John Stossel, through ReasonTV, looks at the regulations behind the food truck industry. From a competitive market standpoint, food trucks have the ability to respond to high demand areas by relocating at any given moment. For brick-and-mortar businesses, however, food trucks enter the market as a low-cost competitor and steal customers from permanent restaurants. Many cities in the United States have setup regulation limiting the location of food trucks or the hours they may operate. This rent seeking behavior, however, limits the amount of options available to consumers in the name of “fairness.”
This video does a nice job of describing many of the economic arguments for and against raising the minimum wage in a comical way. The clip is a few years old, but it still does a nice job of discussing many of the common arguments. Note: the clip does include a supply and demand graph, but it labels supply and demand incorrectly! This is a good opportunity to discuss economic misconceptions, as well as the labor supply and labor demand curves.

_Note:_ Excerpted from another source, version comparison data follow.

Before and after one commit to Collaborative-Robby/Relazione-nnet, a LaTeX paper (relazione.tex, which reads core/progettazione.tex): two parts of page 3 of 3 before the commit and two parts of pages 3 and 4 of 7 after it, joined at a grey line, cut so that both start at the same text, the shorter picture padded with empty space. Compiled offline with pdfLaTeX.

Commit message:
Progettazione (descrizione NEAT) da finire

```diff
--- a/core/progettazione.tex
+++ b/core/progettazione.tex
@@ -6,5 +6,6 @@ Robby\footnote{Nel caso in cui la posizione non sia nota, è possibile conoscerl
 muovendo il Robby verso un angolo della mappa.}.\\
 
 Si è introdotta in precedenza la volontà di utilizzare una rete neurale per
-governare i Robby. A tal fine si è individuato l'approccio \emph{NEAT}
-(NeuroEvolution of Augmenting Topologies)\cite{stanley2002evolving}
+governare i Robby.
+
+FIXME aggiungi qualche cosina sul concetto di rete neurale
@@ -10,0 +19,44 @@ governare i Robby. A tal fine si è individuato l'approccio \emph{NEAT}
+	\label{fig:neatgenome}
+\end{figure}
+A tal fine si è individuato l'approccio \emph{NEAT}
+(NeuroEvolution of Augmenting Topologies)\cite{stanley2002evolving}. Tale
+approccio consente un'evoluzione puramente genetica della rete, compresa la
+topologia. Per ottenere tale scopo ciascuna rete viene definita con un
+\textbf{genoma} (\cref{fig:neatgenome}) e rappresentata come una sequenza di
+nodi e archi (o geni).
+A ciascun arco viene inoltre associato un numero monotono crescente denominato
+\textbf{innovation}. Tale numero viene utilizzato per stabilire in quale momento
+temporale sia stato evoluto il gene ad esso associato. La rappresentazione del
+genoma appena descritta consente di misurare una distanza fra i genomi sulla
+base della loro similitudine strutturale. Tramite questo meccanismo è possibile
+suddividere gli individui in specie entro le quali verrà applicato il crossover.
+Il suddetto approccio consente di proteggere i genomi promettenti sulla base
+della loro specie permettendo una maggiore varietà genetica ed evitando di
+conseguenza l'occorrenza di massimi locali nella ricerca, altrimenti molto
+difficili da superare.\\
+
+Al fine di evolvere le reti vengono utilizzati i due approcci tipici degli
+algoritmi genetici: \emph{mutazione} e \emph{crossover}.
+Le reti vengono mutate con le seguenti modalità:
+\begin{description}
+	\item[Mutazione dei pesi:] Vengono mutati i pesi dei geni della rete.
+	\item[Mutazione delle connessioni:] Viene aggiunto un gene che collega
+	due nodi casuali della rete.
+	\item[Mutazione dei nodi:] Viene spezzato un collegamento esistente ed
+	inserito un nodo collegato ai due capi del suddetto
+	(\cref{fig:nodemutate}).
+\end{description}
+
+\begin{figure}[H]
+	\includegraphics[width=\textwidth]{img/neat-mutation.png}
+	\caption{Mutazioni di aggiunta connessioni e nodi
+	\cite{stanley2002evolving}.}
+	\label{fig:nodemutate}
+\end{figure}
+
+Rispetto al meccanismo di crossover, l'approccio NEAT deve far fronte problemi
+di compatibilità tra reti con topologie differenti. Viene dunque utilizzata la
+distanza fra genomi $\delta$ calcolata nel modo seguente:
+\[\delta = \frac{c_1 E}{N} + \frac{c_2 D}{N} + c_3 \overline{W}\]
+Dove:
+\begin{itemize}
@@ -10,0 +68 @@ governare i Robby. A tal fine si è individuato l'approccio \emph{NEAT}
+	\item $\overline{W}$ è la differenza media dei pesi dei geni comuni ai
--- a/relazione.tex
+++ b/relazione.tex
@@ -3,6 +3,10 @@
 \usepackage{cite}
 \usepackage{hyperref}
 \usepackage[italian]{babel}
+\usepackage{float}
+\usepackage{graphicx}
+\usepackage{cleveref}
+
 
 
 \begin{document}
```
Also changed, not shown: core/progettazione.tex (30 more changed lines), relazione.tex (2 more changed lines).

Thanks to Rebecca Chambers for the clip and description!
A brief background of NAFTA and the problems of exiting NAFTA. A good discussion within the video covers the parties that gain and the parties that loses from NAFTA. A good note in the video is that the jobs that are lost are different from the jobs that were gained.
It’s not often that you can learn about the Laffer Curve from Art Laffer himself. While relatively controversial, Art Laffer popularized, but did not create, the notion that tax revenues could increase by lowering taxes. In this clip, he does a good job distinguishing between the two sections of the curve and focusing on the pedagogical side of the curve.
This is a series of clips from the show Law and Order where the detectives uncover a doctor operating a black market kidney ring. The detectives debate throughout the episode of whether kidneys sales should be prohibited and if there is an efficient way to allocate kidneys in the market.
This comedy series shows a series of examples of associated with price ceilings for apartments in New York City. It shows not only the predictably inefficiently low quality of these apartments, but also the wasted resources that are involved when there is a shortage of apartments.
Watch Nixon address the nation during a period of high inflation. Nixon’s decision to implement price freezes across the United States sounds like a great policy, but the inefficiency of price manipulation typically outweighs the benefits that some consumers receive. Here’s a nice summary from the Cato Institute.
John Stossel explores New York City’s decision to implement rent control throughout the city. He covers many of the predictable outcomes associated with inefficient policy controls. Ask students to identify issues as he progresses through the video. While the references are a bit dated, there aren’t many videos that hit the outcomes as closely as this one does.
Many have seen Jimmy McMillan as a meme, but so few have gotten to see him in the NYC debates. McMillan argues that rent in New York City is too high and should be regulated by the government. This is a good clip to use before a discussion on price ceilings and the normative argument of prices being ‘too high’.